The system automatically generates reports and presents them as tables of graphs at several different levels including:

  • Net carbon emissions for the whole farm
  • The contribution of each category makes to carbon emission/ sequestration in absolute terms and relative to one another
  • The contribution of different components within each category (for ‘fuels’ are broken down into ‘red diesel’, ‘propane’ and ‘gas’).

Detailed results for a hypothetical farm can be found here, and an overview is given below.

Cool Farm Tool


The Cool Farm Tool has been developed by the Cool Farm Alliance which includes key producers, processors and retailers of food. It has a broader remit than the Farm Carbon Calculator also covering:

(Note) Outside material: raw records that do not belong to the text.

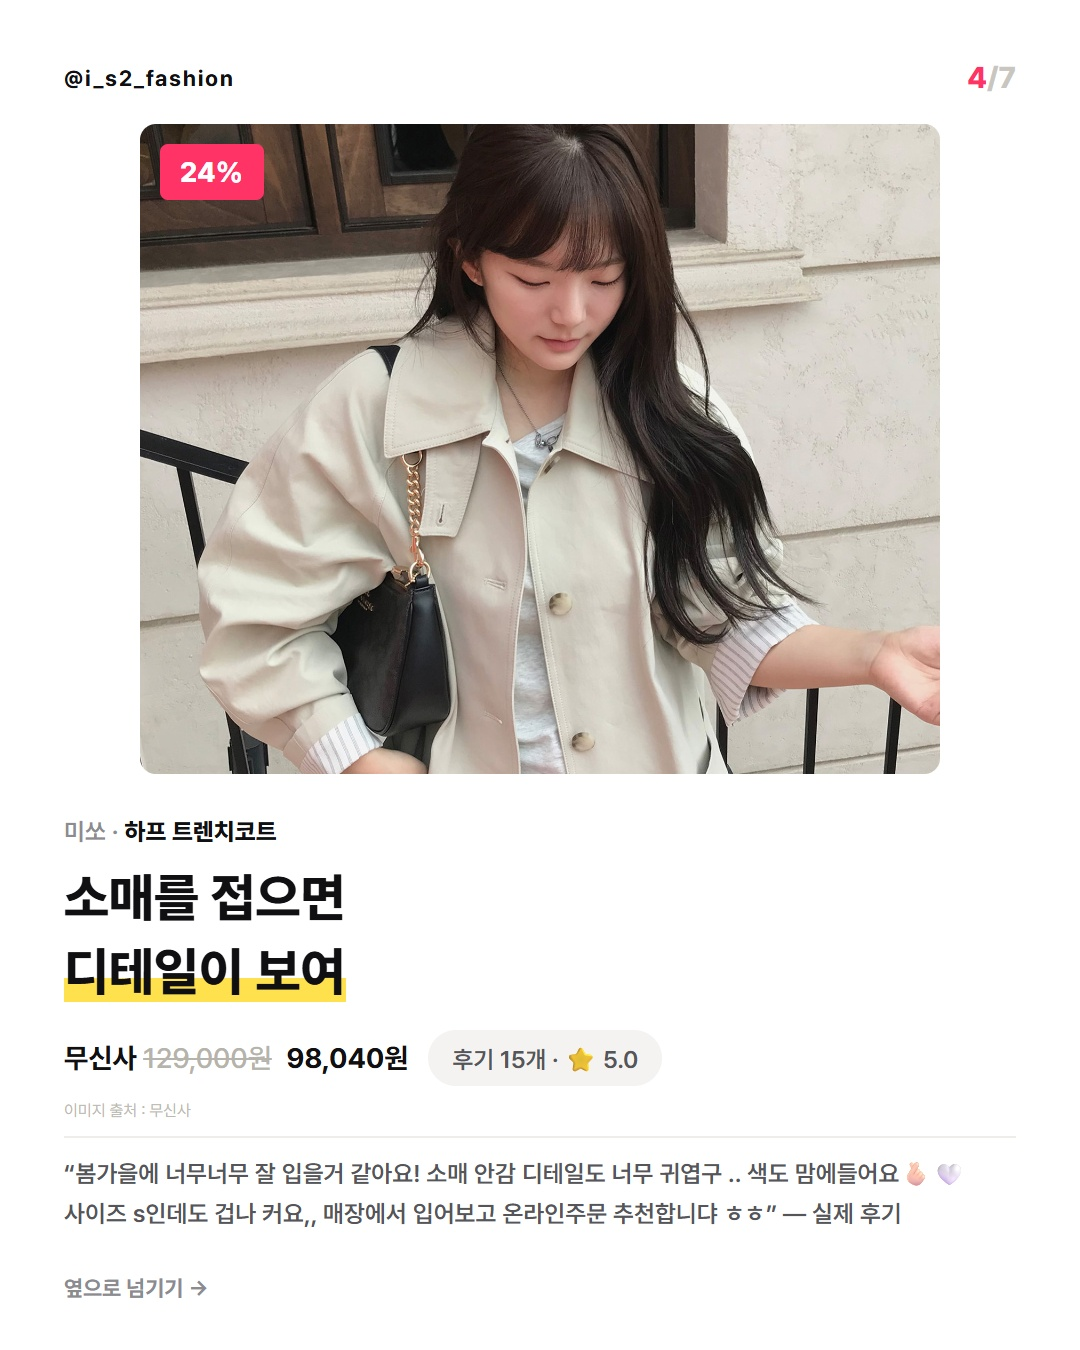
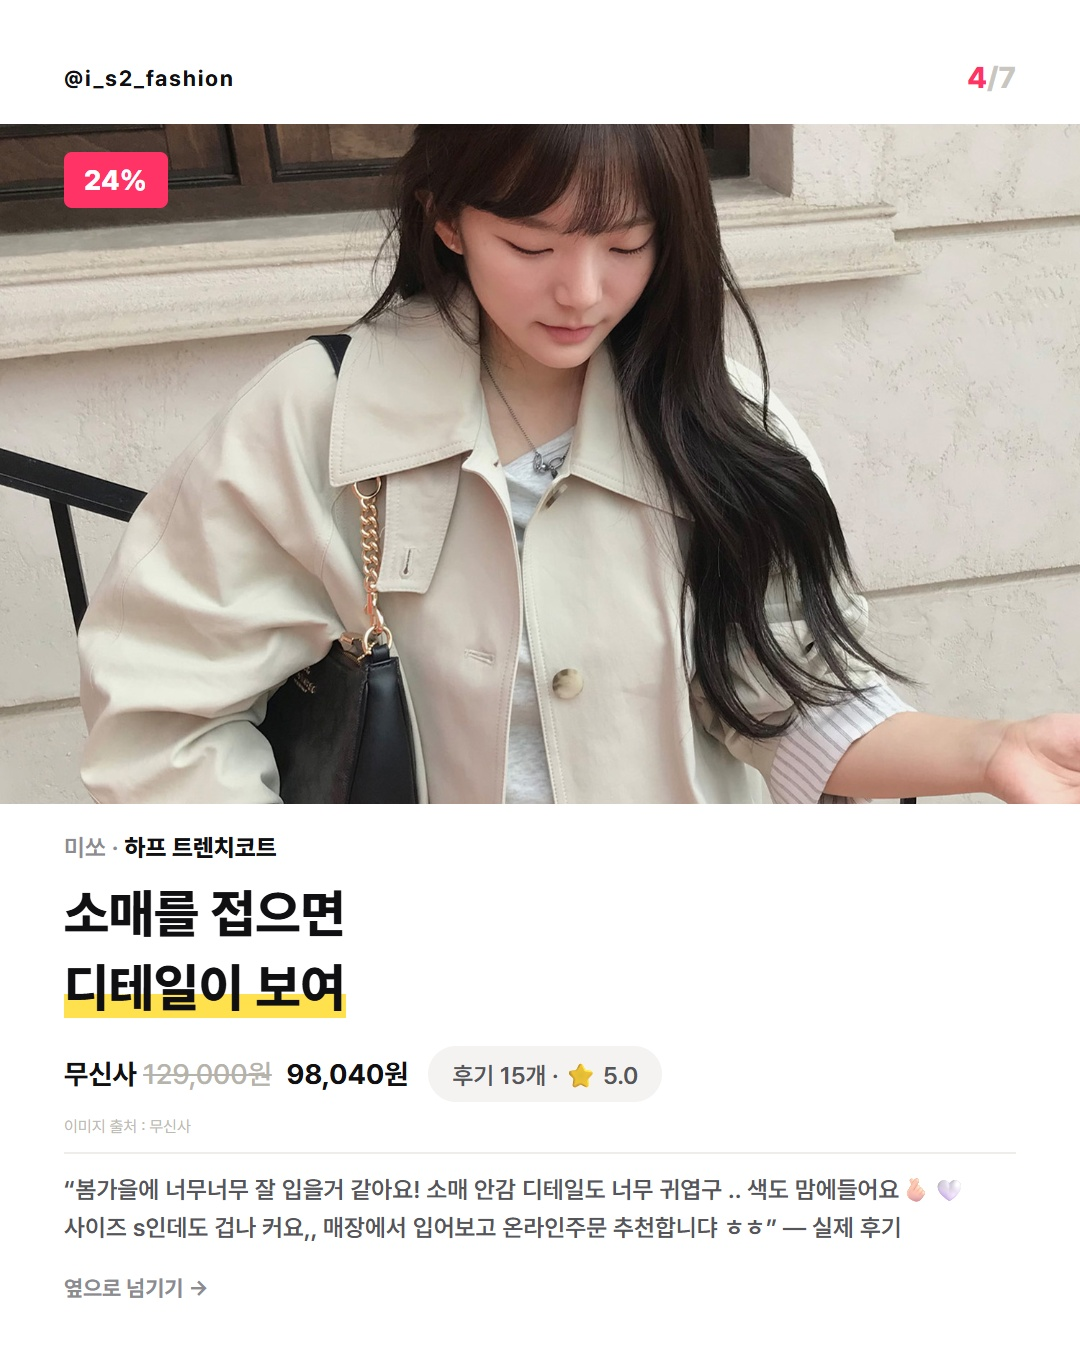
chore: auto-commit by Claude Code (2026-09-04 01:22:17)

diff --git a/card-drafts/early-autumn-outer/index.html b/card-drafts/early-autumn-outer/index.html
@@ -5,9 +5,10 @@
 /* 원본 비율을 유지하므로 남는 영역을 채우는 인위적인 사진 프레임은 사용하지 않는다. */
 .photo{background:transparent}
 .meta s{color:#b6b3ac;font-weight:500;margin-right:4px}
-.card.item .photo,.card.cover .photo{width:400px;border-radius:8px;background:#f0efec}
-.card.cover .photo{height:370px}
-.card.item .photo{height:325px;box-shadow:inset 0 0 0 1px #ebe9e5}
+.card.item .photo,.card.cover .photo{width:540px;margin-left:-32px;margin-right:-32px;align-self:stretch;border-radius:0;background:#f0efec}
+.card.item .photo .badge,.card.cover .photo .badge{left:32px;top:14px}
+.card.cover .photo{height:380px}
+.card.item .photo{height:340px;box-shadow:none}
 .card.item .caption{margin-top:12px}
 .card.item .photo img,.card.cover .photo img{width:100%;height:100%;object-fit:cover;object-position:var(--pos,50% 20%)}
 .cover .caption{margin-top:14px}
@@ -16,10 +17,10 @@
 const cards=[
 {kind:'cover',img:'assets/cover-calvin-big.jpg',pos:'50% 15%',lab:'표지',kicker:'EARLY AUTUMN OUTER',title:'반팔 위에 바로,<br><em>초가을 아우터</em>',sub:'두껍지 않게 분위기만 먼저 바꾸는 다섯 벌'},
 {kind:'item',img:'assets/01-eightseconds-cardigan-crop.jpg',pos:'50% 10%',lab:'에잇세컨즈',badge:'9%',prod:'에잇세컨즈 · <b>러플 긴소매 카디건</b>',title:'진주 단추는 뻑뻑해도<br><em>디자인이 이긴다</em>',meta:'무신사 <s>69,900원</s> 63,610원',proof:'후기 3개 · ⭐ 5.0',sp:'“디자인도 맘에 들고 느낌도 좋아요 단점이라면 단추가 진주라서 좀 빡셉니다. 그래도 그런 단점을 상쇄하는 디자인이에요.” —&nbsp;실제&nbsp;후기'},
-{kind:'item',img:'assets/02-polo-big.jpg',pos:'50% 50%',lab:'폴로 랄프 로렌',badge:'5%',prod:'폴로 랄프 로렌 · <b>빅 재킷 네이비</b>',title:'해링턴보다<br><em>빅 재킷</em>',meta:'무신사 <s>499,000원</s> 474,050원',proof:'후기 6개 · ⭐ 4.8',sp:'“비싸서 매번 쳐다만 보던 폴로 재킷 구매했습니다. 다른 폴로의 워크 재킷류가 많았지만 해링턴 재킷보다는 빅재킷이 제일 이뻐보여서 이걸로 장만했습니다.” —&nbsp;실제&nbsp;후기'},
-{kind:'item',img:'assets/03-mixxo-cuff.jpg',pos:'50% 35%',lab:'미쏘',badge:'24%',prod:'미쏘 · <b>하프 트렌치코트</b>',title:'소매를 접으면<br><em>디테일이 보여</em>',meta:'무신사 <s>129,000원</s> 98,040원',proof:'후기 15개 · ⭐ 5.0',sp:'“봄가을에 너무너무 잘 입을거 같아요! 소매 안감 디테일도 너무 귀엽구 .. 색도 맘에들어요🫰🏻🤍 사이즈 s인데도 겁나 커요,, 매장에서 입어보고 온라인주문 추천합니댜 ㅎㅎ” —&nbsp;실제&nbsp;후기'},
+{kind:'item',img:'assets/02-polo-big.jpg',pos:'50% 35%',lab:'폴로 랄프 로렌',badge:'5%',prod:'폴로 랄프 로렌 · <b>빅 재킷 네이비</b>',title:'해링턴보다<br><em>빅 재킷</em>',meta:'무신사 <s>499,000원</s> 474,050원',proof:'후기 6개 · ⭐ 4.8',sp:'“비싸서 매번 쳐다만 보던 폴로 재킷 구매했습니다. 다른 폴로의 워크 재킷류가 많았지만 해링턴 재킷보다는 빅재킷이 제일 이뻐보여서 이걸로 장만했습니다.” —&nbsp;실제&nbsp;후기'},
+{kind:'item',img:'assets/03-mixxo-cuff.jpg',pos:'50% 38%',lab:'미쏘',badge:'24%',prod:'미쏘 · <b>하프 트렌치코트</b>',title:'소매를 접으면<br><em>디테일이 보여</em>',meta:'무신사 <s>129,000원</s> 98,040원',proof:'후기 15개 · ⭐ 5.0',sp:'“봄가을에 너무너무 잘 입을거 같아요! 소매 안감 디테일도 너무 귀엽구 .. 색도 맘에들어요🫰🏻🤍 사이즈 s인데도 겁나 커요,, 매장에서 입어보고 온라인주문 추천합니댜 ㅎㅎ” —&nbsp;실제&nbsp;후기'},
 {kind:'item',img:'assets/04-calvin-big.jpg',pos:'50% 45%',lab:'캘빈클라인 진',badge:'40%',prod:'캘빈클라인 진 · <b>콘트라스트 스티치 윈드브레이커</b>',title:'가볍게 걸치고<br><em>뒤는 확실하게</em>',meta:'무신사 <s>219,000원</s> 131,400원',proof:'후기 98개 · ⭐ 4.9',sp:'“뒤에 백로고가 너무 예뻐요. 간절기에 들고 다니고 걸치기 좋은 두께감입니다. 가벼워요” —&nbsp;실제&nbsp;후기'},
-{kind:'item',img:'assets/05-adidas-big.jpg',pos:'50% 100%',lab:'아디다스',badge:'17%',prod:'아디다스 · <b>클래식 트랙탑</b>',title:'색감 예쁜데<br><em>밑단 시보리 짱짱</em>',meta:'무신사 <s>109,000원</s> 90,470원',proof:'후기 9개 · ⭐ 5.0',sp:'“디자인이랑 색감 진짜 이뻐요! 그리고 밑단 시보리가 엄청 짱짱해서 골반에 딱 걸쳐요 이 부분 고려해서 사이즈 선택해야 할 것 같아요” —&nbsp;실제&nbsp;후기'},
+{kind:'item',img:'assets/05-adidas-big.jpg',pos:'50% 74%',lab:'아디다스',badge:'17%',prod:'아디다스 · <b>클래식 트랙탑</b>',title:'색감 예쁜데<br><em>밑단 시보리 짱짱</em>',meta:'무신사 <s>109,000원</s> 90,470원',proof:'후기 9개 · ⭐ 5.0',sp:'“디자인이랑 색감 진짜 이뻐요! 그리고 밑단 시보리가 엄청 짱짱해서 골반에 딱 걸쳐요 이 부분 고려해서 사이즈 선택해야 할 것 같아요” —&nbsp;실제&nbsp;후기'},
 {kind:'cta',img:'../../CARD/zzal/20260830.jpg',lab:'CTA',title:'다 사고 싶지만<br><em>통장은 하나</em>',sub:'이번 가을 가장 먼저 살 한 벌부터<br>골라서 저장해두세요'}];
 function html(c,i){let photo=c.kind==='cta'?`<div class="photo"><img src="${c.img}" alt="" onload="sizePhoto(this)"></div>`:`<div class="photo"><img src="${c.img}" alt="" style="--pos:${c.pos||'50% 20%'}">${c.badge?`<span class="badge">${c.badge}</span>`:''}</div>`,body=c.kind==='cover'?`<div class="caption"><div class="kicker">${c.kicker}</div><h2 class="title">${c.title}</h2><p class="sub">${c.sub}</p></div>`:c.kind==='cta'?`<div class="caption"><h2 class="title">${c.title}</h2><p class="sub">${c.sub}</p></div>`:`<div class="caption"><div class="prodline">${c.prod}</div><h2 class="title">${c.title}</h2><div class="metarow"><span class="meta">${c.meta}</span><span class="proof">${c.proof}</span></div><div class="credit">이미지 출처 : 무신사</div><div class="selling">${c.sp}</div></div>`;return `<div class="card ${c.kind}" id="card${i}"><div class="toprow"><span class="handle">@i_s2_fashion</span><span class="num">${i+1}<i>/7</i></span></div>${photo}${body}<div class="foot">${i<6?'옆으로 넘기기 →':'&nbsp;'}</div></div>`}
 function sizePhoto(img){const wrap=img.parentElement,isCta=wrap.closest('.cta'),maxW=isCta?400:330,maxH=isCta?380:330,ratio=img.naturalWidth/img.naturalHeight;let w=maxW,h=Math.round(w/ratio);if(h>maxH){h=maxH;w=Math.round(h*ratio)}wrap.style.width=w+'px';wrap.style.height=h+'px'}

diff --git a/card-drafts/early-autumn-denim/render.py b/card-drafts/early-autumn-denim/render.py
@@ -1,0 +1,37 @@
+from pathlib import Path
+
+from playwright.sync_api import sync_playwright
+
+
+draft = Path(__file__).resolve().parent
+
+with sync_playwright() as playwright:
+    browser = playwright.chromium.launch(
+        executable_path=r"C:\Program Files\Google\Chrome\Application\chrome.exe",
+        headless=True,
+    )
+    context = browser.new_context(
+        viewport={"width": 1200, "height": 900}, device_scale_factor=2
+    )
+    page = context.new_page()
+    page.goto((draft / "index.html").as_uri())
+    page.wait_for_load_state("networkidle")
+    for index in range(7):
+        page.evaluate(
+            "(index) => { const card = document.querySelector(`#card${index}`); "
+            "card.style.cssText += ';position:fixed;left:0;top:0;transform:none;z-index:9999'; }",
+            index,
+        )
+        page.screenshot(
+            path=str(draft / f"{index + 1}.jpg"),
+            type="jpeg",
+            quality=95,
+            clip={"x": 0, "y": 0, "width": 540, "height": 675},
+        )
+        page.evaluate(
+            "(index) => { const card = document.querySelector(`#card${index}`); "
+            "card.style.position = 'relative'; card.style.zIndex = ''; }",
+            index,
+        )
+
+    browser.close()

diff --git a/card-drafts/early-autumn-outer/result.md b/card-drafts/early-autumn-outer/result.md
@@ -37,7 +37,8 @@
    ③ 6번 아디다스: 헤드라인이 "밑단 시보리"인데 사진은 얼굴·가슴만 보였다 → 크롭 위치를 내려 밑단 시보리가 보이게 조정.
    ④ 3번 폴로: 무신사에 착용컷이 없어 누끼 유지(규칙 4 예외 보고). 재킷 전체가 들어오게 중앙 크롭, 흰 배경이 카드와 섞이지 않게 사진 프레임에 1px 테두리.
 
-9. **디자인 피드백 2차 (09-05)** — "양옆 애매한 간격 대신 분명하게 띄우고, 상품이 잘리거나 안 보이는 카드 수정":
+9. **디자인 피드백 2차 (09-05)** — 1차 해석(여백 70px 인셋)은 오독. 사용자 의도는 **양옆 여백 없이 사진을 카드 끝까지 꽉 채우는 풀블리드**.
+   사진 프레임 540px 풀블리드(표지 380px·상품 340px 높이, 모서리 각), 배지는 32px 안쪽. 이전 시도 기록:
    사진 프레임을 476→**400px**(좌우 여백 32→70px)로 줄이고 높이를 310→**325px**(표지 370px)로 키워 정사각에 가깝게 바꿨다.
    세로 사진의 노출 비율이 54%→68~77%로 늘어 카디건·트렌치·재킷이 거의 통째로 들어온다. 아디다스는 헤드라인(밑단 시보리)에 맞춰 하단 기준 크롭.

  • Water
  • Biodiversity
  • Food waste

There is less focus on biological fertility building crops and green manures and it does not attempt to assess the carbon sequestration potential of the farm. It does, however, have standard data for a broader range of crops, which for horticulture includes: apples; potatoes; tomatoes; raspberries, blueberries and strawberries.


The scope of the Calculator is 1, 2 and 3 and therefore covers direct and indirect emissions and is compliant with PAS 2050

Gathering input data

The following information, covering the last previous 12 months, will be required:

  • Summary of farm including enterprises and cropping areas
  • Crop residues volumes and management
  • Basic soil data (classification, pH, Organic Matter)
  • Inputs including organic and inorganic fertility inputs and pesticides
  • Fuel & energy consumption
  • Food loss and waste
  • Haulage (to market)

Like the Farm Carbon Tool, data inputting is simple, clear and intuitive and likely to take approximately 30 mins.


The system automatically generates reports and presents them as tables of graphs at several different levels including:

  • Net carbon emissions for the whole farm
  • The contribution of each category to carbon emission in absolute terms and relieve to one another
  • The contribution of different components of each category

Results for GHG emissions the hypothetical farm, are given below with details as follows:

  • 2 ha of mixed field vegetables
  • Average yield 20t/ ha
  • Fertility based on 170 Kg N/ Ha, supplemented with manures
  • Judicious use of pesticides and fungicides
  • Biodiversity features include:
    • More than 7 species of crops
    • 400 m of hedgerow
    • 100 track verge
    • 1 of uncultivated areas (e.g. field corners and wet patches)


Emissions – Cool Farm Tool


Biodiversity – Cool Farm Tool


  • A guide to PAS 2050 (2011) Carbon Trust, Defra, British Standards Institute

Welsh Government makes climate emergency declaration (April 2019)